There are many places in Proverbs where Solomon contrasts the lifestyle of the fool with the lifestyle of the wise person and Proverbs 12:23 is a great example.
A prudent man concealeth knowledge: but the heart of fools proclaimeth foolishness. (Pro 12:23) Continue reading
Proverbs 6 is one of those passages that illustrates how wonderfully practical this book is. The first part of the chapter deals with what to do when you find yourself caught up in bad debt. Solomon begins with a hypothetical situation: “My son, if thou be surety for thy friend, if thou hast stricken thy hand with a stranger…” (v. 1).
This hypothetical acknowledges the fact that even people who are purposely trying to live according to wisdom still “mess up.” It is Solomon’s hope that his son never runs afoul of his financial obligations, but he says to him: “In case you do, here’s what steps you need to take.”

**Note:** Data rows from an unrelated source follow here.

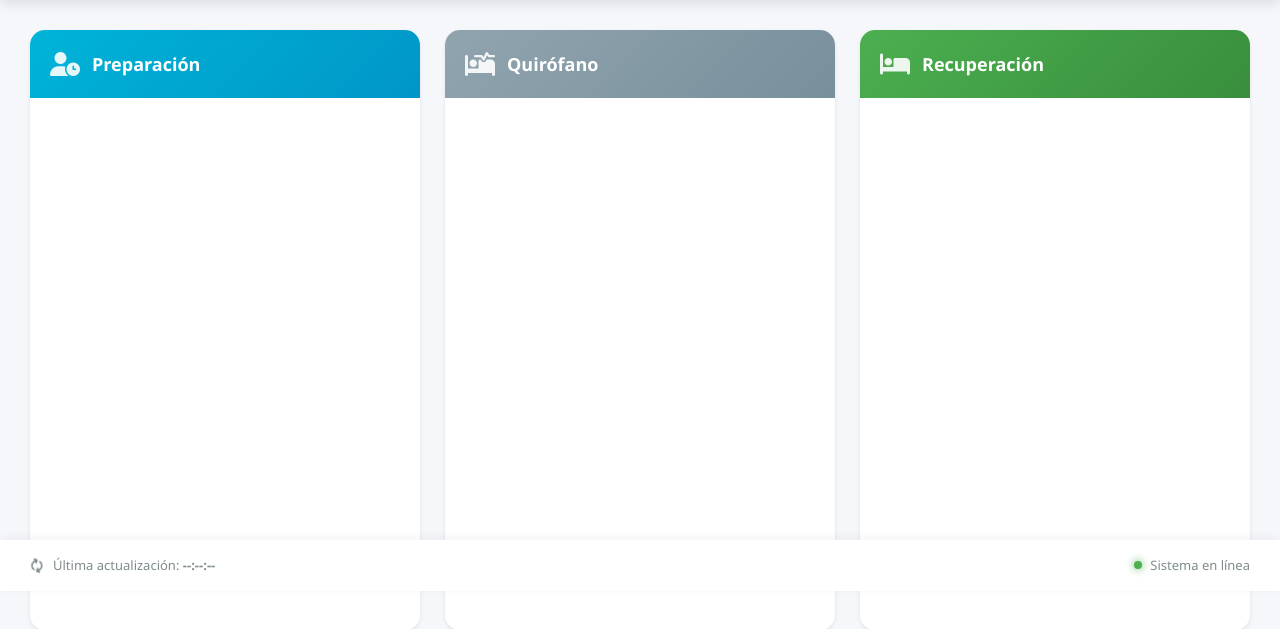
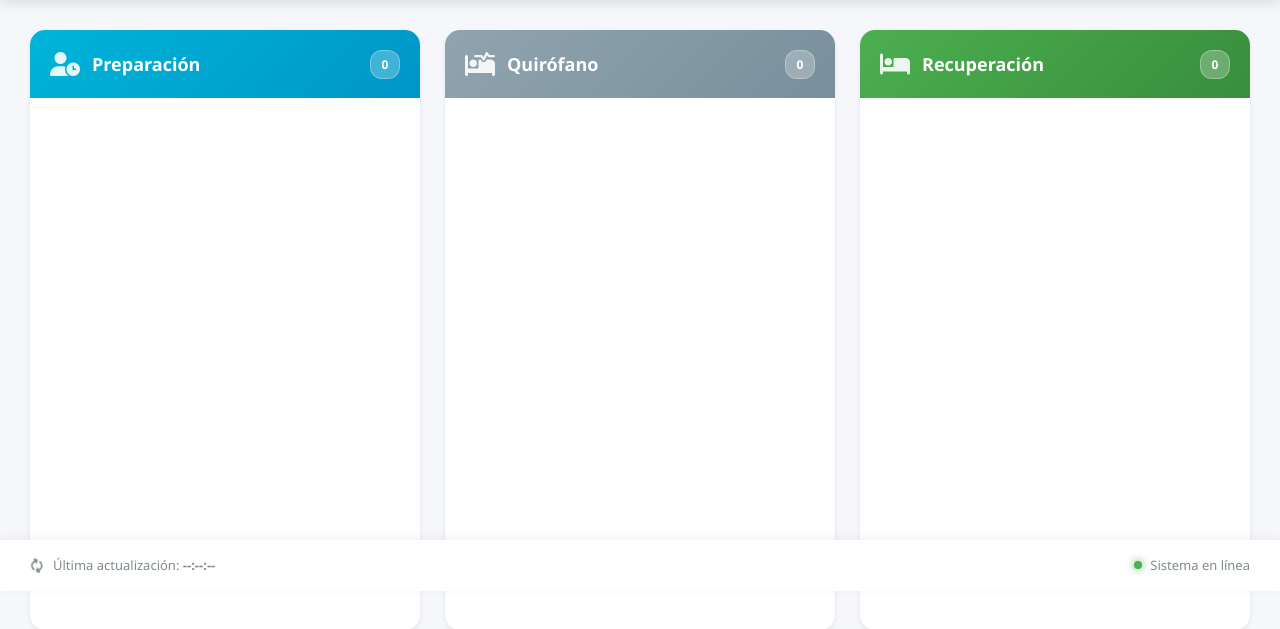
Before and after one commit to jedapeso/Proyecto, a Flask app: page /tableros/cirugia in a window 1280 px wide. Shown: the part 209-838 px from the top of the page. Run offline with Flask 3, Linux system fonts and the light colour scheme.

Commit message:
Mensaje descriptivo de los cambios

```diff
--- a/src/static/tableros/css/tablero_cir.css
+++ b/src/static/tableros/css/tablero_cir.css
@@ -693,3 +693,34 @@ body {
     font-size: 13px;
     color: var(--text-light);
 }
+/* ========== CONTADOR COMPACTO EN HEADERS ========== */
+.contador {
+    background: rgba(255, 255, 255, 0.25);
+    color: white;
+    padding: 4px 10px;
+    border-radius: 12px;
+    font-size: 12px;
+    font-weight: 700;
+    margin-left: auto;
+    min-width: 30px;
+    text-align: center;
+    backdrop-filter: blur(10px);
+    border: 1px solid rgba(255, 255, 255, 0.3);
+}
+
+/* Animación suave cuando cambia el número */
+@keyframes pulse {
+    0% {
+        transform: scale(1);
+    }
+    50% {
+        transform: scale(1.15);
+    }
+    100% {
+        transform: scale(1);
+    }
+}
+
+.contador.updated {
+    animation: pulse 0.4s ease-in-out;
+}
--- a/src/templates/tableros/tablero_cir.html
+++ b/src/templates/tableros/tablero_cir.html
@@ -68,13 +68,13 @@
     <main class="main-content">
         <div class="tablero-grid">
             <!-- Columna Preparación -->
-            <!-- Columna Preparación -->
             <div class="columna-estado" data-estado="preparacion">
                 <div class="columna-header preparacion">
                     <div class="header-icon">
                         <i class="fas fa-user-clock"></i>
                     </div>
                     <h2>Preparación</h2>
+                    <span class="contador" id="count-preparacion">0</span>
                 </div>
                 <div class="lista-pacientes" id="lista-preparacion">
                     <!-- Pacientes se cargan aquí -->
@@ -88,6 +88,7 @@
                         <i class="fas fa-procedures"></i>
                     </div>
                     <h2>Quirófano</h2>
+                    <span class="contador" id="count-quirofano">0</span>
                 </div>
                 <div class="lista-pacientes" id="lista-quirofano">
                     <!-- Pacientes se cargan aquí -->
@@ -101,12 +102,12 @@
                         <i class="fas fa-bed"></i>
                     </div>
                     <h2>Recuperación</h2>
+                    <span class="contador" id="count-recuperacion">0</span>
                 </div>
                 <div class="lista-pacientes" id="lista-recuperacion">
                     <!-- Pacientes se cargan aquí -->
                 </div>
             </div>
-
         </div>
     </main>
 
```
Lines whose indentation alone changed are shown as unchanged.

We’re human. We’re finite. We are prone to error. We sin. Our character is revealed in how we deal with our failures. Continue reading

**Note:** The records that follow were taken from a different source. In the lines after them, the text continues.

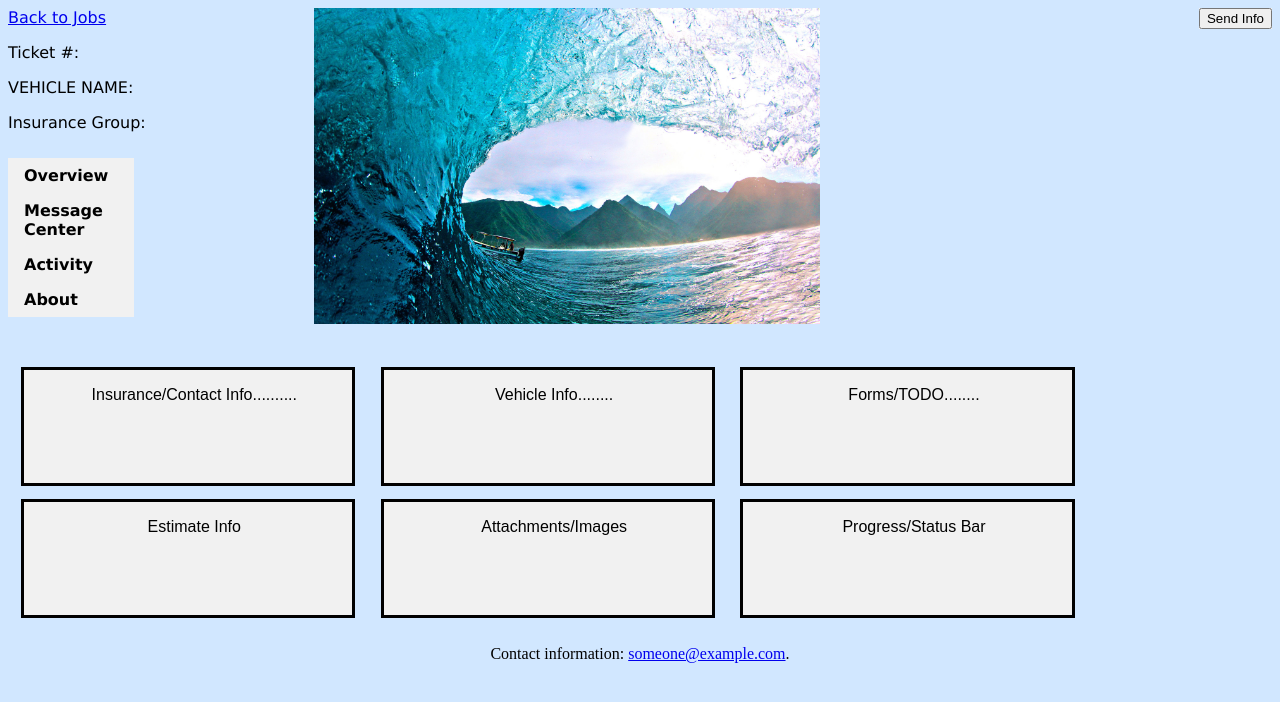
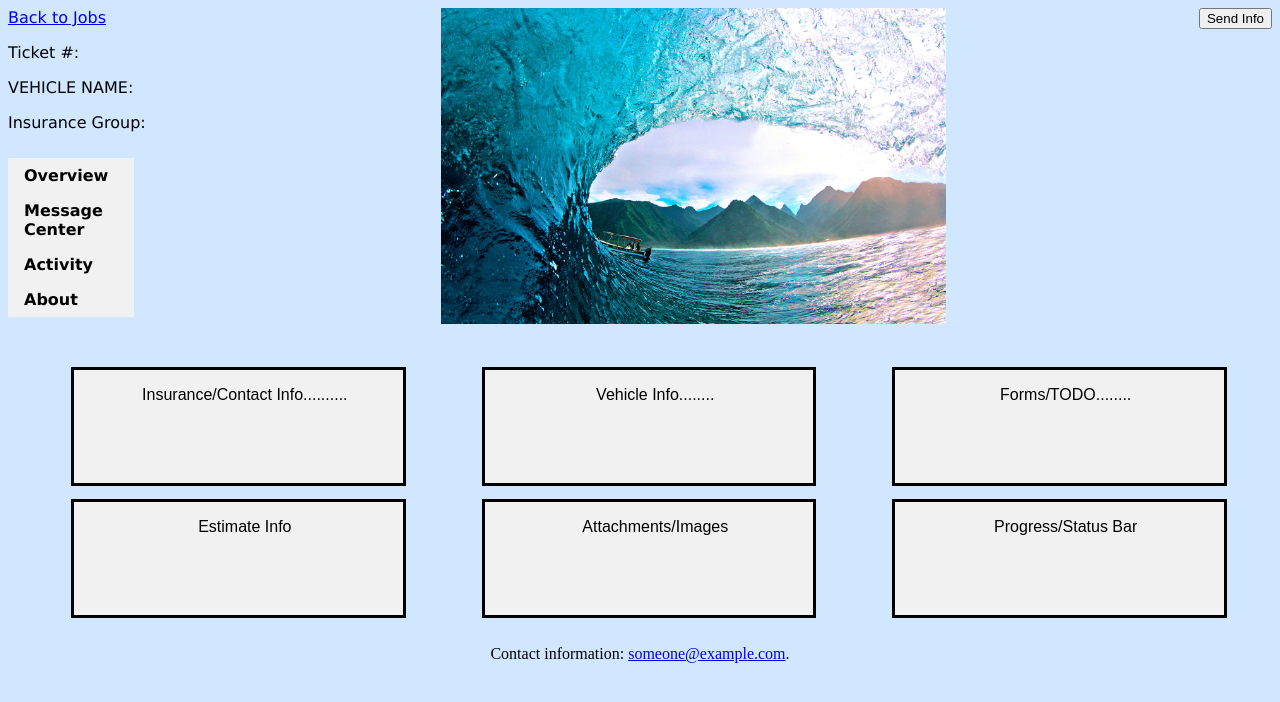
Before and after one commit to neilnatarajan/134b, a plain HTML site: page jobPage.html in a window 1280 px wide. Drawn offline with Linux system fonts and the light colour scheme.

Commit message:
minor margin change

```diff
--- a/jobPage.html
+++ b/jobPage.html
@@ -39,11 +39,11 @@
 		width:40%;
 		height:5%;
 		float:right;
-		margin-right:30%;
+		margin-right:20%;
 	}
 
 	.section {
-		margin-left: 1%;
+		margin-left: 5%;
 		margin-right:1%;
 		margin-bottom:1%;
 		padding-left: 1%;
```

Fools don’t always appear foolish. While some are obviously foolish because they are just plain stupid, many are quite distinguished. They are powerful; they are influential; they are cunning; they can be very well-connected; they can even be very wise in their chosen field. What they lack is biblical perspective. They are spiritually near-sighted. Continue reading
How many times have you looked back on your life and thought: “If only I had done ____ life would have worked out so much differently for me!” Much of our lives are predicated on the big “If’s” we face.
Solomon sought to save his son a life of regrets and “If-only-I-had’s” in this second chapter of Proverbs. It opens with a fatherly admonition to heed sound counsel.
The first seven verses of Proverbs 1 serve as an introduction for the entire book. Several themes regarding life are carried throughout the Proverbs. And as I am studying the book this month, I’m going to attempt to follow what the Proverbs say about fools. Continue reading
Give her of the fruit of her hands; and let her own works praise her in the gates. (Pro 31:31).
The Proverbs 31 Lady is the real Wonder Woman. She was strong. She had real power, and she is a good role model because she really did exist. And in Scripture she is not the exception, she’s the norm. The Bible has many examples of strong women: Deborah the prophetess, Sarah the wife of Abraham, and Zipporah the wife of Moses, to name a few. The Bible does not teach that women should be doormats and that their husbands are supposed to keep them in submission. From the very beginning God ordained that a wife should be a help meet (Genesis 2:18). That cannot happen if she is oppressed by an overbearing husband. It can only happen in a relationship where the husband understands his wife’s God-given role and rejoices when she owns it. The Proverbs 31 Lady did just that and her husband was happy to see it happen.
To name a few of the things she did:
- She consistently earned her husband’s trust (vv. 11-12).
- She was industrious and even made family business and financial decisions (vv. 13-19, 24).
- She was a blessing to those in need around her (v. 20).
- She faithfully prepared for and met the needs of her family (v. 21).
- She took care of herself and her appearance (v. 22).
- Because of her reputation, her husband’s reputation was well-established (v. 23).
- She maintained a godly testimony (vv. 25-27).
- She enjoyed the fruits of her labors (vv. 28-31).
She was most definitely a strong and confident woman.
“Every word of God is pure: he is a shield unto them that put their trust in him” (Proverbs 30:5).
“Do we then make void the law through faith? God forbid: yea, we establish the law” (Romans 3:31).
When Paul made this statement in Romans, he was making it clear that faith in God’s grace did not make the law null and void, nor did it declare the law unworthy. It was the exact opposite. The law declared us unworthy and exposed our need of grace. By accepting God’s grace, we establish the fact that the law is pure in every way and that we are sinners in desperate need of a Savior.
Revelation illustrates it another way:
(9) And I went unto the angel, and said unto him, Give me the little book. And he said unto me, Take it, and eat it up; and it shall make thy belly bitter, but it shall be in thy mouth sweet as honey.
(10) And I took the little book out of the angel’s hand, and ate it up; and it was in my mouth sweet as honey: and as soon as I had eaten it, my belly was bitter.
Why would God’s Word taste so sweet and at the same time be so bitter? Because God’s Word is wonderful. It’s just not always easy to take. That’s not an indictment of God’s Word. It’s an indictment of our own sinful nature. Every word of God is pure, even the words that condemn us because they establish the goodness and purity of God.
Enter into his gates with thanksgiving, and into his courts with praise: be thankful unto him, and bless his name. (Psalms 100:4)
For the LORD is good; his mercy is everlasting; and his truth endureth to all generations. (Psalms 100:5)
We can thank Him for His greatness because He is an all-powerful God in Whom we can place our full confidence. Continue reading